Got an electric barbeque starter, carefully bent it to fit inside the pipe.
Connected a 1 kW incandescent light dimmer mounted in an outlet box.
I like your idea. I have a nice setup for Gas or Propane with an aluminum pipe, but switching to electric will be much safer since I don't like open flames in my shop when I can avoid them.

Dimmers are OK and they are inexpensive but a few years ago, I found an electric voltage regulator that is very nice as well. I use two of these in a dual track Model Railroad DC Power Pack and they are very linear and precise. With one of these controlling the voltage into a BBQ torch and a digital thermometer, you could set the temperature very nicely. See the link.

Thanks for mentioning this.


https://www.amazon.com/Yeeco-Electro...s%2C225&sr=8-6
Reply With Quote
Reply

  The Acoustic Guitar Forum > General Acoustic Guitar and Amplification Discussion > Build and Repair

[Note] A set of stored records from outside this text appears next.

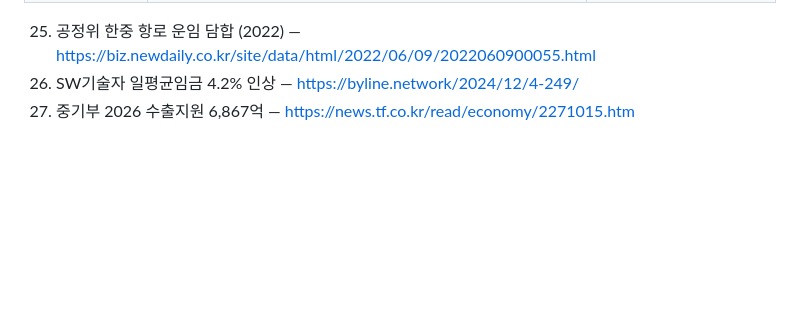
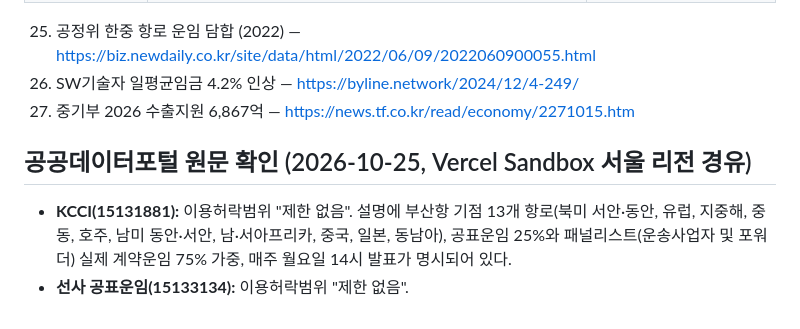
Before and after one commit to letstakeabreak/maritime-ax-2026, a Markdown page: docs/research/02-revalidation.md, the part around the change. GitHub-like rendering; blank space fills up the shorter version.

Commit message:
Confirm KCCI and tariff data licenses on data.go.kr
Co-Authored-By: Claude Opus 5.5 <noreply@anthropic.com>
Claude-Session: https://claude.ai/code/session_01USWhX3eGvCCGqNRGed9d4T

```diff
--- a/docs/research/02-revalidation.md
+++ b/docs/research/02-revalidation.md
@@ -129,3 +129,8 @@
 25. 공정위 한중 항로 운임 담합 (2022) — https://biz.newdaily.co.kr/site/data/html/2022/06/09/2022060900055.html
 26. SW기술자 일평균임금 4.2% 인상 — https://byline.network/2024/12/4-249/
 27. 중기부 2026 수출지원 6,867억 — https://news.tf.co.kr/read/economy/2271015.htm
+
+## 공공데이터포털 원문 확인 (2026-10-25, Vercel Sandbox 서울 리전 경유)
+
+- **KCCI(15131881):** 이용허락범위 "제한 없음". 설명에 부산항 기점 13개 항로(북미 서안·동안, 유럽, 지중해, 중동, 호주, 남미 동안·서안, 남·서아프리카, 중국, 일본, 동남아), 공표운임 25%와 패널리스트(운송사업자 및 포워더) 실제 계약운임 75% 가중, 매주 월요일 14시 발표가 명시되어 있다.
+- **선사 공표운임(15133134):** 이용허락범위 "제한 없음".
```
Also changed, not shown: docs/proposal/proposal.md (+2 -2 lines).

Thread Tools





All times are GMT -6. The time now is 05:18 AM.


Powered by vBulletin® Version 3.8.11
Copyright ©2000 - 2021, vBulletin Solutions Inc.
Copyright ©2000 - 2021, The Acoustic Guitar Forum
vB Ad Management by =RedTyger=